On this day in 1692, an English woman by the name of Bridget Bishop was brought before a municipal court in Salem, Massachusetts. Settled in 1626 by Puritans (Protestant refugees from England), the town was gripped by a wave of terror that, according to many, was motivated by a recent string of occult incidents. Fearing for their lives, Salem’s residents accused Bishop – a bartender at Salem’s tavern, according to some accounts – of committing one of the most egregious crimes of all: witchcraft.

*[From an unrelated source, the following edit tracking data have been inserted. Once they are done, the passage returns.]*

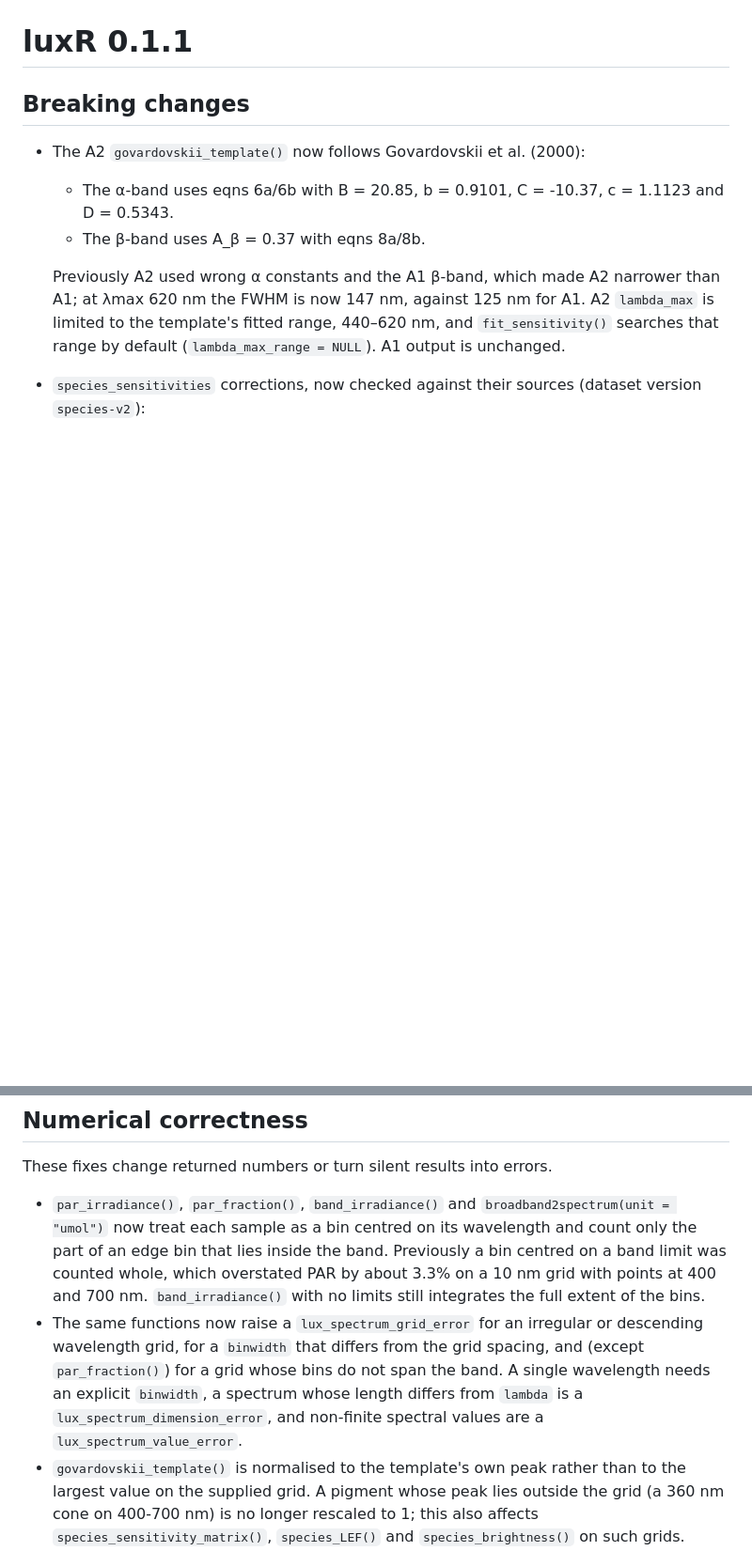
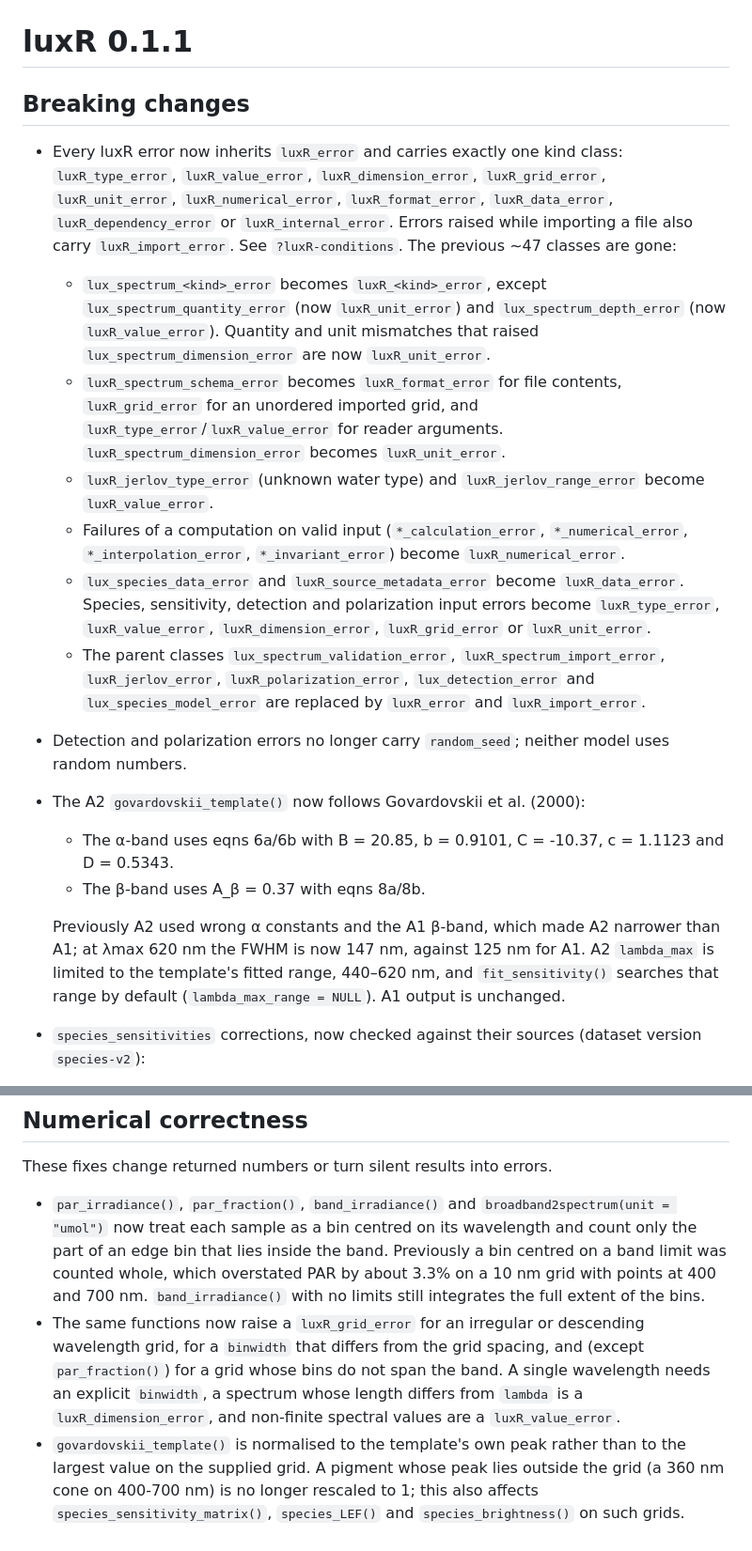
Before and after one commit to JohnKirwan/luxR, a Markdown page: NEWS.md, 2 parts joined by grey strips. Shown at 94% size. GitHub-like rendering; blank space fills up the shorter version.

Commit message:
docs: NEWS for the error-class cleanup

```diff
--- a/NEWS.md
+++ b/NEWS.md
@@ -1,6 +1,38 @@
 # luxR 0.1.1
 
 ## Breaking changes
+- Every luxR error now inherits `luxR_error` and carries exactly one kind
+  class: `luxR_type_error`, `luxR_value_error`, `luxR_dimension_error`,
+  `luxR_grid_error`, `luxR_unit_error`, `luxR_numerical_error`,
+  `luxR_format_error`, `luxR_data_error`, `luxR_dependency_error` or
+  `luxR_internal_error`. Errors raised while importing a file also carry
+  `luxR_import_error`. See `?luxR-conditions`. The previous ~47 classes are
+  gone:
+  - `lux_spectrum_<kind>_error` becomes `luxR_<kind>_error`, except
+    `lux_spectrum_quantity_error` (now `luxR_unit_error`) and
+    `lux_spectrum_depth_error` (now `luxR_value_error`). Quantity and unit
+    mismatches that raised `lux_spectrum_dimension_error` are now
+    `luxR_unit_error`.
+  - `luxR_spectrum_schema_error` becomes `luxR_format_error` for file
+    contents, `luxR_grid_error` for an unordered imported grid, and
+    `luxR_type_error`/`luxR_value_error` for reader arguments.
+    `luxR_spectrum_dimension_error` becomes `luxR_unit_error`.
+  - `luxR_jerlov_type_error` (unknown water type) and
+    `luxR_jerlov_range_error` become `luxR_value_error`.
+  - Failures of a computation on valid input (`*_calculation_error`,
+    `*_numerical_error`, `*_interpolation_error`, `*_invariant_error`)
+    become `luxR_numerical_error`.
+  - `lux_species_data_error` and `luxR_source_metadata_error` become
+    `luxR_data_error`. Species, sensitivity, detection and polarization
+    input errors become `luxR_type_error`, `luxR_value_error`,
+    `luxR_dimension_error`, `luxR_grid_error` or `luxR_unit_error`.
+  - The parent classes `lux_spectrum_validation_error`,
+    `luxR_spectrum_import_error`, `luxR_jerlov_error`,
+    `luxR_polarization_error`, `lux_detection_error` and
+    `lux_species_model_error` are replaced by `luxR_error` and
+    `luxR_import_error`.
+- Detection and polarization errors no longer carry `random_seed`; neither
+  model uses random numbers.
 - The A2 `govardovskii_template()` now follows Govardovskii et al. (2000):
   - The α-band uses eqns 6a/6b with B = 20.85, b = 0.9101, C = -10.37,
     c = 1.1123 and D = 0.5343.
@@ -88,12 +120,12 @@ These fixes change returned numbers or turn silent results into errors.
   overstated PAR by about 3.3% on a 10 nm grid with points at 400 and 700 nm.
   `band_irradiance()` with no limits still integrates the full extent of the
   bins.
-- The same functions now raise a `lux_spectrum_grid_error` for an irregular
+- The same functions now raise a `luxR_grid_error` for an irregular
   or descending wavelength grid, for a `binwidth` that differs from the grid
   spacing, and (except `par_fraction()`) for a grid whose bins do not span
   the band. A single wavelength needs an explicit `binwidth`, a spectrum
-  whose length differs from `lambda` is a `lux_spectrum_dimension_error`,
-  and non-finite spectral values are a `lux_spectrum_value_error`.
+  whose length differs from `lambda` is a `luxR_dimension_error`,
+  and non-finite spectral values are a `luxR_value_error`.
 - `govardovskii_template()` is normalised to the template's own peak rather
   than to the largest value on the supplied grid. A pigment whose peak lies
   outside the grid (a 360 nm cone on 400-700 nm) is no longer rescaled to 1;
```
Also changed, not shown: other parts of NEWS.md (+7 -7 lines).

A number of Salem’s young women claimed to have been possessed by an apparition that looked like Bishop; whenever Bishop glanced in their direction, the women were struck down, unable to move. Only Bishop’s touch would bring them back to life. Other “witnesses” claimed that Bishop owned a number of poppets, small figurines allegedly used in occult ceremonies, and one man proclaimed that Bishop had poisoned his cat. Perhaps the most damning bit of evidence was a popular belief that Bishop possessed a third nipple, a sure sign of a witch (although only two nipples were present on the day of Bishop’s trial). Much of the evidence against Bishop was contradictory, false, or disturbingly personal – Bishop had a number of enemies, having been married three times – but attendants were upset by Bishop’s calm demeanour and her demonstrably false statements. The court found Bishop guilty, and the crowd marched her off to be hanged. As the rope was placed around her neck, Bridget Bishop became the very first victim of the Salem Witch Trials.
In the ensuing months, over 200 people in and around Salem were accused of witchcraft. Contrary to popular belief, none of them were burned at the stake: a majority of those found guilty were hanged, although one man was pressed to death with large stones. Partially inspired by circulating copies of Malleus Maleficarum – a discredited German manual for combatting the occult – the murderous rampage of Salem’s townsfolk is colonial America’s first example of mass hysteria. Puritanical fears of women, foreigners and sexuality likely motivated many of the killings (78% of Salem’s “witches” were women, and at least one was a slave from the West Indies). Many in Salem reportedly dealt with sleep terrors and paralysis, likely motivated by a string of night raids by Native Americans; additionally, Salem’s rye bread supply may have been infected with elements of hallucinogenics like LSD.